(Data records begins)

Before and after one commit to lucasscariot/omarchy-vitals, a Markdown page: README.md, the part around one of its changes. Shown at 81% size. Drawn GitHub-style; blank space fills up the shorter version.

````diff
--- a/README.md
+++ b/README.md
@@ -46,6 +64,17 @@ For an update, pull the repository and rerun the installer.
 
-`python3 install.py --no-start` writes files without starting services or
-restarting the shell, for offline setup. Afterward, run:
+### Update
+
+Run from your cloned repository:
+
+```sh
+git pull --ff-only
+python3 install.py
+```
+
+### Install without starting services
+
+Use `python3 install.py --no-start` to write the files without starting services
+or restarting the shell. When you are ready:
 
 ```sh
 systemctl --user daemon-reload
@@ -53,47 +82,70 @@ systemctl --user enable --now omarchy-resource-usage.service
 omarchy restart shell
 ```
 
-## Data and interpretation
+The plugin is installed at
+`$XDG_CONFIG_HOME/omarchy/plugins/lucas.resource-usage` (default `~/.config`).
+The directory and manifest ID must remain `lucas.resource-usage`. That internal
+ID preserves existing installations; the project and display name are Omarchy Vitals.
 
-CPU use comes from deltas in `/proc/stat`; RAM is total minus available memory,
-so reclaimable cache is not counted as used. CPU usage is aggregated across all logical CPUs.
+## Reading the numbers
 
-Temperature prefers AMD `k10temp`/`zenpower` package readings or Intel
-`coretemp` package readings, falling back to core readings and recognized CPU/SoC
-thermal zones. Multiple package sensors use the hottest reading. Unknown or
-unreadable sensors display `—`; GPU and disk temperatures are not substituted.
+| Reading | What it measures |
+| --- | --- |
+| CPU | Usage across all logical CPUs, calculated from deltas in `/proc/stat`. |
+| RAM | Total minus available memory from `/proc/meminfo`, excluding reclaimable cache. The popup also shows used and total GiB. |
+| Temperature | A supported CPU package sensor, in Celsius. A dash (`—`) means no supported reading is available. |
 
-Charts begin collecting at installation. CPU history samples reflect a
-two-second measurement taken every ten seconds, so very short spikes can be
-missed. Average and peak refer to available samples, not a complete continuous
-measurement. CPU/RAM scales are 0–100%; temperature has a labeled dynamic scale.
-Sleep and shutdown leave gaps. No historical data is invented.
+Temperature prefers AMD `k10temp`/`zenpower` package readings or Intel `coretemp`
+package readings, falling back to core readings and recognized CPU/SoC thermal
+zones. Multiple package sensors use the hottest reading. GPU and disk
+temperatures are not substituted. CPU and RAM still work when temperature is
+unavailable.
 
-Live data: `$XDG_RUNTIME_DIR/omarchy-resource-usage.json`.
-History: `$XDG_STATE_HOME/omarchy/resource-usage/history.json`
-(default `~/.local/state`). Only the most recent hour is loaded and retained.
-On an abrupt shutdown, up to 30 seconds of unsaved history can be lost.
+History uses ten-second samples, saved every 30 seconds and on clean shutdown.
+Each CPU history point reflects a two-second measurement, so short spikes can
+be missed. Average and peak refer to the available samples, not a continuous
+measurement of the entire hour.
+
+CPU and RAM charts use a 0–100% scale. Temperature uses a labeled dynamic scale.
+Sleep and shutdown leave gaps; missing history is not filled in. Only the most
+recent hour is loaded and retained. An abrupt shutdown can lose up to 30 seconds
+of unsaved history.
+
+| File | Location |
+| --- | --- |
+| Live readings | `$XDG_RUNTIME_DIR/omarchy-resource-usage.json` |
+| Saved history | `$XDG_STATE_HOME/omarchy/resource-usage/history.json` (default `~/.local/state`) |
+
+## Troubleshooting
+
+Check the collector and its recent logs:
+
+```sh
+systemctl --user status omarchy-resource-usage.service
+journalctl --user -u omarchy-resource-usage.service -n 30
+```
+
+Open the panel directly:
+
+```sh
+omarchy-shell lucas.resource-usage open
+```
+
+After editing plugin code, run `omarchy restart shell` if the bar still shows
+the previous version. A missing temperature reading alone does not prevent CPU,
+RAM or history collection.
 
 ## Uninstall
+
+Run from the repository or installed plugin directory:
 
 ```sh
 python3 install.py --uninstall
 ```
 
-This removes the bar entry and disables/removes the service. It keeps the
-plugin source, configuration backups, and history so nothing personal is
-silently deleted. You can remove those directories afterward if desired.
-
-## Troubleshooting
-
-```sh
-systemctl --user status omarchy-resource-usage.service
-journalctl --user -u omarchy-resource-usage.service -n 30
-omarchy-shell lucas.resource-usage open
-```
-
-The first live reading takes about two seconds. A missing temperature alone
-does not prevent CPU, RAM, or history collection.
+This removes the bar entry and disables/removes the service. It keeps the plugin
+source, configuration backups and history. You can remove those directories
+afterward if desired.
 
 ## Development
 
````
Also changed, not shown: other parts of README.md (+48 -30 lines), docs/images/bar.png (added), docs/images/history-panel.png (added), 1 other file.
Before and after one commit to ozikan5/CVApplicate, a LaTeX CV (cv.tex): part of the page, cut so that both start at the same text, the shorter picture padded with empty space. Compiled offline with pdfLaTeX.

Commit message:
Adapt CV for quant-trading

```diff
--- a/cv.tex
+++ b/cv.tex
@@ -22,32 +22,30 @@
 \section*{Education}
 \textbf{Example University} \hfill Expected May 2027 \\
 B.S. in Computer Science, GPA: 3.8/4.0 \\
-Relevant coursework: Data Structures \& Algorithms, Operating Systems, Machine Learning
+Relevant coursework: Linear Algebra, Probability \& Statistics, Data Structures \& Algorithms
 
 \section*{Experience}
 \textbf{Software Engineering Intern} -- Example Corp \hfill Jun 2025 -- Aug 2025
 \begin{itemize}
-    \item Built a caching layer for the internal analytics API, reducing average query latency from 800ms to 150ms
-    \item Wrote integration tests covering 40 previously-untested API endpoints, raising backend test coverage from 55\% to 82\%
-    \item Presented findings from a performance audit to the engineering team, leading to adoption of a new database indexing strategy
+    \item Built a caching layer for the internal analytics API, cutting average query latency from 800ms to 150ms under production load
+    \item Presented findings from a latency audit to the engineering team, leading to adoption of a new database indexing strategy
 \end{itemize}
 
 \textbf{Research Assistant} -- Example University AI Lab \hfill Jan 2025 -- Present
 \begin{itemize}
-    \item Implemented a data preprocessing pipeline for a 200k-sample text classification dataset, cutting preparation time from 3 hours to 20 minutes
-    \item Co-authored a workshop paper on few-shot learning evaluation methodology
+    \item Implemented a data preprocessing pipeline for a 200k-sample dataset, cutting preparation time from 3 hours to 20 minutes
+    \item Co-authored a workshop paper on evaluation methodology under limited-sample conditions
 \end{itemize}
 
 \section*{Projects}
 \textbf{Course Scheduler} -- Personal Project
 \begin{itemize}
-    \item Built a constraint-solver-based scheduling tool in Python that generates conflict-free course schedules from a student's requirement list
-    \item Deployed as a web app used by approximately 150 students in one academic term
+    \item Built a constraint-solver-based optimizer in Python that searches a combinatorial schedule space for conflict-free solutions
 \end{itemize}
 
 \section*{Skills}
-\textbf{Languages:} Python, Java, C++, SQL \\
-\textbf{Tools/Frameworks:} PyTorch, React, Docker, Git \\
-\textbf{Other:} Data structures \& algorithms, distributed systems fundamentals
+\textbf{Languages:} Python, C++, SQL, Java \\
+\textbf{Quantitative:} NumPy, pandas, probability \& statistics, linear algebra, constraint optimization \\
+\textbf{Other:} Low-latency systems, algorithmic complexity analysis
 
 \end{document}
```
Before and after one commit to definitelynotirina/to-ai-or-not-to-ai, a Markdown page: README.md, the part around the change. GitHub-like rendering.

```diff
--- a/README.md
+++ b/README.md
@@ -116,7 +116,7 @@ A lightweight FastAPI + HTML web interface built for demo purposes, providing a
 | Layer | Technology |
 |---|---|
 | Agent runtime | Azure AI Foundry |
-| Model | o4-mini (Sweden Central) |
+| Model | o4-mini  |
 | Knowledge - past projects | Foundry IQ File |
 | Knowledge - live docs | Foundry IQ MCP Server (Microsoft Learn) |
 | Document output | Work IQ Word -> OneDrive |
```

(Data records ends)

▸ **What to do**
All lines in the data that contain the word "zenpower" should be copied.

▸ **Solution below**
-Temperature prefers AMD `k10temp`/`zenpower` package readings or Intel
+Temperature prefers AMD `k10temp`/`zenpower` package readings or Intel `coretemp`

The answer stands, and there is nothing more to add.